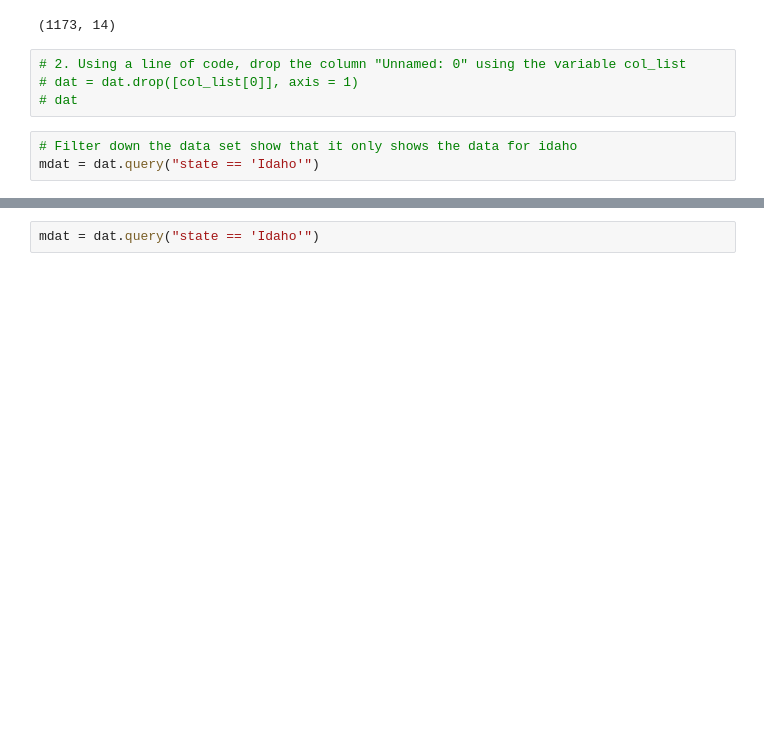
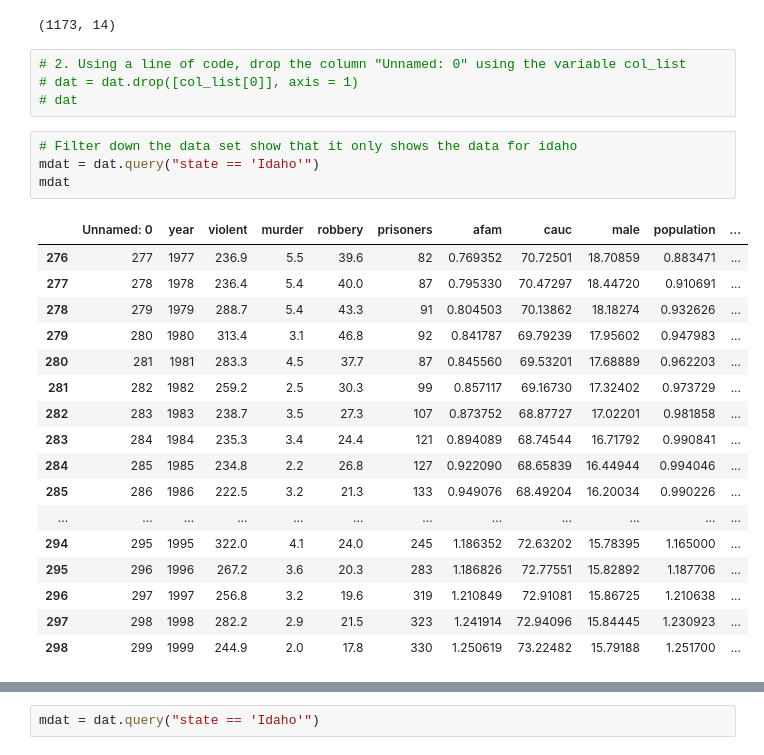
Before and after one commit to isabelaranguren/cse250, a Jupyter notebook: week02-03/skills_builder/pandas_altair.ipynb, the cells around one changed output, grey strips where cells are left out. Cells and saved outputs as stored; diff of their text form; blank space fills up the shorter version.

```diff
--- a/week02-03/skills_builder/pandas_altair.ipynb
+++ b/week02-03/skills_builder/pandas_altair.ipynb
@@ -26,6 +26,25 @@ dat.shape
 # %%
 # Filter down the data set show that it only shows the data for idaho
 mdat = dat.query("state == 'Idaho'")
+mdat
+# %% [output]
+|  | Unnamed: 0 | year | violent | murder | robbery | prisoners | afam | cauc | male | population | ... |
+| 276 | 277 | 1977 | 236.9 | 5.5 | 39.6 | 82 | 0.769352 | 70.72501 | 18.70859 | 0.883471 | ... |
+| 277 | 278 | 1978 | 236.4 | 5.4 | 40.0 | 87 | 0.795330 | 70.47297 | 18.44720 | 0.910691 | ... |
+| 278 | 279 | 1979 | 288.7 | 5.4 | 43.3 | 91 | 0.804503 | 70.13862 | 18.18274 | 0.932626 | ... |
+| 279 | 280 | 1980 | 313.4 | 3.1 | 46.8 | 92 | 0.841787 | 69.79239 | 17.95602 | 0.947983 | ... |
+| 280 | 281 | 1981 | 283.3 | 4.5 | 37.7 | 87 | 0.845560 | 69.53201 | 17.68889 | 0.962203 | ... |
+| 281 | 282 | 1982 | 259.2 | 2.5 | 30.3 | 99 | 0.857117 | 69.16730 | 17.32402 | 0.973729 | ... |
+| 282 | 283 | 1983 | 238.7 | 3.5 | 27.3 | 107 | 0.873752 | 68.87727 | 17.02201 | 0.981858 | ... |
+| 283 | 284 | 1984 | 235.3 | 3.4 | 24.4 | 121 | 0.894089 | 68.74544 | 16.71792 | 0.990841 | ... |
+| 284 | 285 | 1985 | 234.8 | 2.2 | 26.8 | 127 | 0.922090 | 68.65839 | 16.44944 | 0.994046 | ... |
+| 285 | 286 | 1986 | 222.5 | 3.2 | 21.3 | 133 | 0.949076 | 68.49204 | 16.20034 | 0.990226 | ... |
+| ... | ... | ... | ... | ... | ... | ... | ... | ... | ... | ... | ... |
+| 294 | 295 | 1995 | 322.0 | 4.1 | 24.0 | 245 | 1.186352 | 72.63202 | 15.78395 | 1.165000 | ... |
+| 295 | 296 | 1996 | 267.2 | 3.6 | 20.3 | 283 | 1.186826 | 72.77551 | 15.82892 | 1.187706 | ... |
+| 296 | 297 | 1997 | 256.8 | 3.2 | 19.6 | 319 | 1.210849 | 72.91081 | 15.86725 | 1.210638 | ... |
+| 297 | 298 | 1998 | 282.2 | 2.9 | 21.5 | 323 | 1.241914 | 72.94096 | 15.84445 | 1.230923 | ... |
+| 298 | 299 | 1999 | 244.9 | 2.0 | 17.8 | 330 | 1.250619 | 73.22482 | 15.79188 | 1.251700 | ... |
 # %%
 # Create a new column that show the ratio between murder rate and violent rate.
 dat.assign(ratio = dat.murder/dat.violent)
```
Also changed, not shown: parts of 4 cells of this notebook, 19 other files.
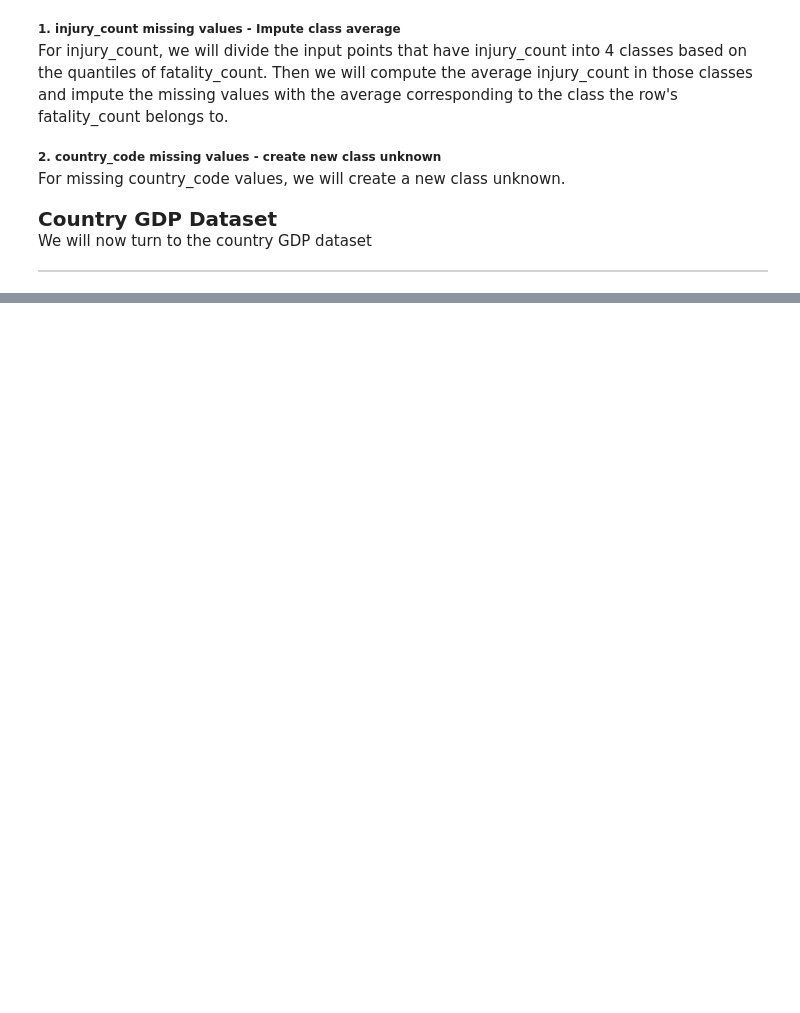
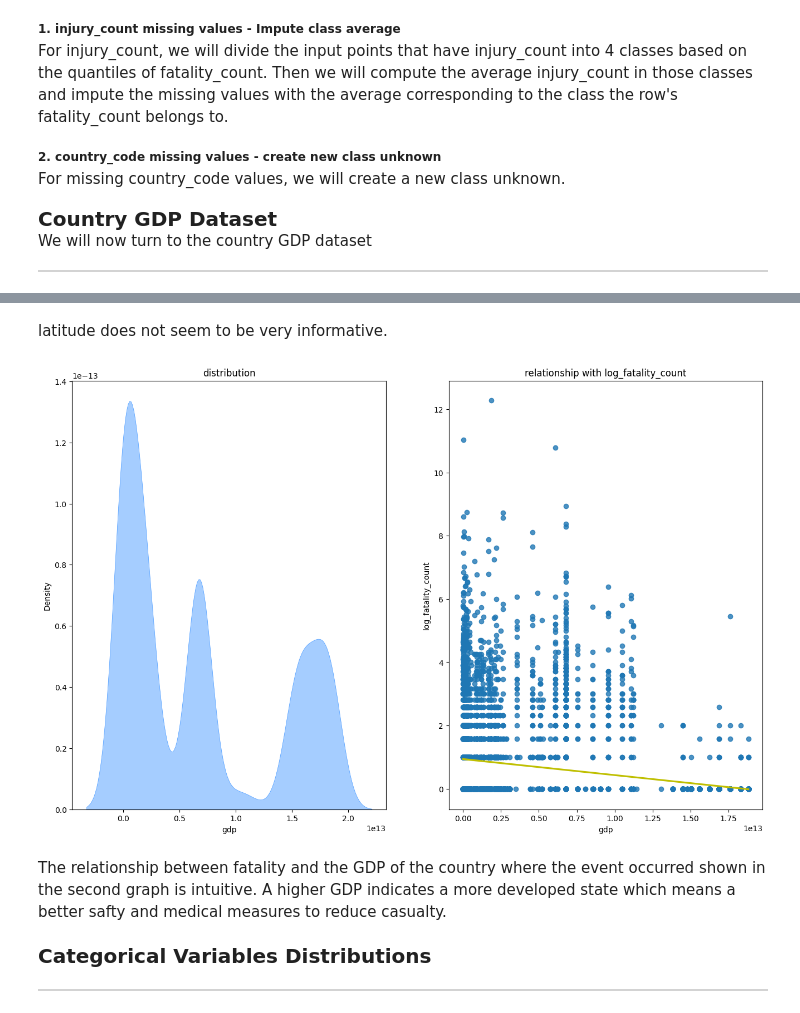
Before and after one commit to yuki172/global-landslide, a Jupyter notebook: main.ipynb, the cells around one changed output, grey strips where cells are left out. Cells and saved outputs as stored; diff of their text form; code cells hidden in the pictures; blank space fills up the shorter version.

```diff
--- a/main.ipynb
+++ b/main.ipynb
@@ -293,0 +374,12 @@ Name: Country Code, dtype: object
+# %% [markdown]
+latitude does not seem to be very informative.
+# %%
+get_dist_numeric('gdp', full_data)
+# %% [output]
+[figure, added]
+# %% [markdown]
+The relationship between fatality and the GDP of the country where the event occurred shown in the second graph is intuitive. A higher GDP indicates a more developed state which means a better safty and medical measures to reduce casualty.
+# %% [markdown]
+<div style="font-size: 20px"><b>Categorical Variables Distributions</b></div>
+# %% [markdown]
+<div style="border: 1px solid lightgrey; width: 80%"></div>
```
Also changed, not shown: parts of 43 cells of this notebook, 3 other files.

============================================================

> **Work required**: If a line in the records contains "shown", report it.

> **Expected output**:
Also changed, not shown: parts of 4 cells of this notebook, 19 other files.
+The relationship between fatality and the GDP of the country where the event occurred shown in the second graph is intuitive. A higher GDP indicates a more developed state which means a better safty and medical measures to reduce casualty.
Also changed, not shown: parts of 43 cells of this notebook, 3 other files.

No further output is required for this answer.